[00:20:52] Caleb: and I think one thing I would add is that we're all trying to be safe, right? We talked about that and.
[00:20:58] Caleb: In the self-regulation part, and one of the primary ways of doing that is to be the one with the most power. And as leaders, there is this safety in being the one that's in charge that. Insulates us from some of the pain that others experience. And so I think that part of the other piece to this that's difficult is that as the leader, you have to give up some of your power to begin to understand what the people you're leading, what their experience is of the world, of working with you, of working in this organization that you're in.
[00:21:35] Caleb: And so That's hard to do at times and can be a scary thing. Like anytime you learn something new, it's always scary at the beginning. I mean, I was just talking with my wife the other day about skiing and how, when I started skiing, um, five or six years ago when I started taking the girls out skiing and.

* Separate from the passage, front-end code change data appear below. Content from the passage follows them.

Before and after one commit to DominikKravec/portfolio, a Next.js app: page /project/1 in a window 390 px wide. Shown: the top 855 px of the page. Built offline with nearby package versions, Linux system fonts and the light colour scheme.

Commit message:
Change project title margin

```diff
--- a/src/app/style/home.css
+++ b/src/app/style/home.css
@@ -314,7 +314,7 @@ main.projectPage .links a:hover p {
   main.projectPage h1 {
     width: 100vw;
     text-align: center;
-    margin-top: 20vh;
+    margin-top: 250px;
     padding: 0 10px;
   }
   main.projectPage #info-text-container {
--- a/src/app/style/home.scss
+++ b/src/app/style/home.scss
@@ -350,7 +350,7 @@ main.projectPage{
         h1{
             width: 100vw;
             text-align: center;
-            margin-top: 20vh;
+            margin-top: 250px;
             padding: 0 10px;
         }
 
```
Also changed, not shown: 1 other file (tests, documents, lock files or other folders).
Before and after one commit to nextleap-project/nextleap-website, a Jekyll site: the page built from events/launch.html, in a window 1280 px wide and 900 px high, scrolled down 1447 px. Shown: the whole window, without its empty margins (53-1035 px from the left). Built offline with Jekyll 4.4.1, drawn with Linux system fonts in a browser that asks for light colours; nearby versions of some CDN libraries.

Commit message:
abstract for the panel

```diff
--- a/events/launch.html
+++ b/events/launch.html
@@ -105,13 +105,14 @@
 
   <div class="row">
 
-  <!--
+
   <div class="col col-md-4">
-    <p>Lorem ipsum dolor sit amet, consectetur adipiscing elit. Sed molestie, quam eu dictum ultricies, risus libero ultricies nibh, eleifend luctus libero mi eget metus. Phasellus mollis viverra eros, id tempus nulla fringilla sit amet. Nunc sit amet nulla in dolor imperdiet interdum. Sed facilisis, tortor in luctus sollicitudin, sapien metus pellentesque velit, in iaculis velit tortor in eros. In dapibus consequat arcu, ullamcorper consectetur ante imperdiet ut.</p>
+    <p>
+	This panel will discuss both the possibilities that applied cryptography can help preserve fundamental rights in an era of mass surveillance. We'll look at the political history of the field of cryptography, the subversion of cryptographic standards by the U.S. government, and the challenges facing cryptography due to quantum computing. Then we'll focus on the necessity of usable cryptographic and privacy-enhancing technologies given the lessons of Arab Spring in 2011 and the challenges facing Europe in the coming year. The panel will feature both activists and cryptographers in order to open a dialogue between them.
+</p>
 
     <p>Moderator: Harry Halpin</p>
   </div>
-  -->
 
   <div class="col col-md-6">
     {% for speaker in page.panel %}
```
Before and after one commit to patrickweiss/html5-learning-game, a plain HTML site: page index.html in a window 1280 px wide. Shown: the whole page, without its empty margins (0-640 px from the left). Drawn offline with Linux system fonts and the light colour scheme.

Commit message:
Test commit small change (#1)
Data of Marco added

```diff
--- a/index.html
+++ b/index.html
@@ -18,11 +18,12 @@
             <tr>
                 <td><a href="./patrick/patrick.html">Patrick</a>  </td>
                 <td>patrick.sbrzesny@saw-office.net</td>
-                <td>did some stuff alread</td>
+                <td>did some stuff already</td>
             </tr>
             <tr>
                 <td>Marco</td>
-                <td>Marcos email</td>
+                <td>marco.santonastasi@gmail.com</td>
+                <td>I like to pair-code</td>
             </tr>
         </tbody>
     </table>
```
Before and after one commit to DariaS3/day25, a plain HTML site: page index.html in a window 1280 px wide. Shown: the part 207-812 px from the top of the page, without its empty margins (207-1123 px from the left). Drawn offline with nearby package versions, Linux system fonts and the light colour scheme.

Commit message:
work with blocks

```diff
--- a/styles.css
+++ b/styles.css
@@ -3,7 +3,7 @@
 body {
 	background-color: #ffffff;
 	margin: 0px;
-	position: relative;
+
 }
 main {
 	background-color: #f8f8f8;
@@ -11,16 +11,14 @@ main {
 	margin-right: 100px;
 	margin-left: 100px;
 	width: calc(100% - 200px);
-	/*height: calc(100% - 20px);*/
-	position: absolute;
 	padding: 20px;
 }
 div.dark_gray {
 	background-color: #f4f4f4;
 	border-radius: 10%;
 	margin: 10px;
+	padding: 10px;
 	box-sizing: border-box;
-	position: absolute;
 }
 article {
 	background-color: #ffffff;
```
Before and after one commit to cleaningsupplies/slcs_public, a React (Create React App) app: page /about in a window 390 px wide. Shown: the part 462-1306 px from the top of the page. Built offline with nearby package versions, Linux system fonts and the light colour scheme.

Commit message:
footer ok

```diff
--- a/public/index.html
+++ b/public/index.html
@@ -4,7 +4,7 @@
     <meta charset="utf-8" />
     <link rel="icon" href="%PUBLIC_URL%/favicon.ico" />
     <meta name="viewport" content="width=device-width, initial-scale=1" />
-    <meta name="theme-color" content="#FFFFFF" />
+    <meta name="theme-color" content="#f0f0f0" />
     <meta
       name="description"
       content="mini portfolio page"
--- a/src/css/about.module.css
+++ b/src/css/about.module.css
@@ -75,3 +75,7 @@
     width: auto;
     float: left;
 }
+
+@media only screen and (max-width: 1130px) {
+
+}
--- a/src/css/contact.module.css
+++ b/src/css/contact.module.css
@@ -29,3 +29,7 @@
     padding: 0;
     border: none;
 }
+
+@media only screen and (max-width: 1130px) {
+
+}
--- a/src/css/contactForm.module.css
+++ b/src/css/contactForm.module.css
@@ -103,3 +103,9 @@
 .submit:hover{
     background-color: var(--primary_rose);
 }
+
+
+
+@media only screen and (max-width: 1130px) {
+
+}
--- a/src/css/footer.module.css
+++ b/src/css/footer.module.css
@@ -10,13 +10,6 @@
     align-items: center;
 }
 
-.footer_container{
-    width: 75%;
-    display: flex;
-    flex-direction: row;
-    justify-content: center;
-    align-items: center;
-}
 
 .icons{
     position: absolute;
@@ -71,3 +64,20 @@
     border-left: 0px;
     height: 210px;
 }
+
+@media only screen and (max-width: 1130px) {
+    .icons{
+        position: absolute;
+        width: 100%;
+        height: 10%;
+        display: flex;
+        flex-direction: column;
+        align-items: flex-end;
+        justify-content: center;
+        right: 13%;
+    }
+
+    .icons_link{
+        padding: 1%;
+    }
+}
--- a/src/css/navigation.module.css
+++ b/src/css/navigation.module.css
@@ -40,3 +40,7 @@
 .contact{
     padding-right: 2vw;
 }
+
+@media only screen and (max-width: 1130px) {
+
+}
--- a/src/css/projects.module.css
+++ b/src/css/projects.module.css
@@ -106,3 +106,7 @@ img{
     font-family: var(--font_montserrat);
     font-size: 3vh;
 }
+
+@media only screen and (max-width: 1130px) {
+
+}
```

[00:21:58] Caleb: And with, with Lauren, your husband. I, I wasn't a great skier and here I was trying to help little kids ski. Right. And I wasn't very good. So they're falling on the ground. Oh my goodness. Crying and needing someone to help pick them up while I'm trying not to fall as I tried on them. Right. And so I think that can be how leaders feel a lot of times of, look, I'm trying to do this scary thing too, of going down this mountain.
[00:22:26] Caleb: And I get to like look like I'm in charge, but internally I am terrified cause I don't know exactly what I'm doing. And so it takes a lot of internal strength to be able to learn as you are going down a mountain with other people who need you to help them go down the mountain too. Yeah,
[00:22:46] Lauren Marie: that's a great example.
[00:22:47] Lauren Marie: Thank you for your insights, appreciate hearing your perspectives on social awareness. Thanks
[00:22:53] Caleb: for having me. Yep.\
Thank you for joining me today on this journey. And I look forward to continued exploration of emotional intelligence in the coming episodes.
. Remember. Business is personal. So let's be good at it.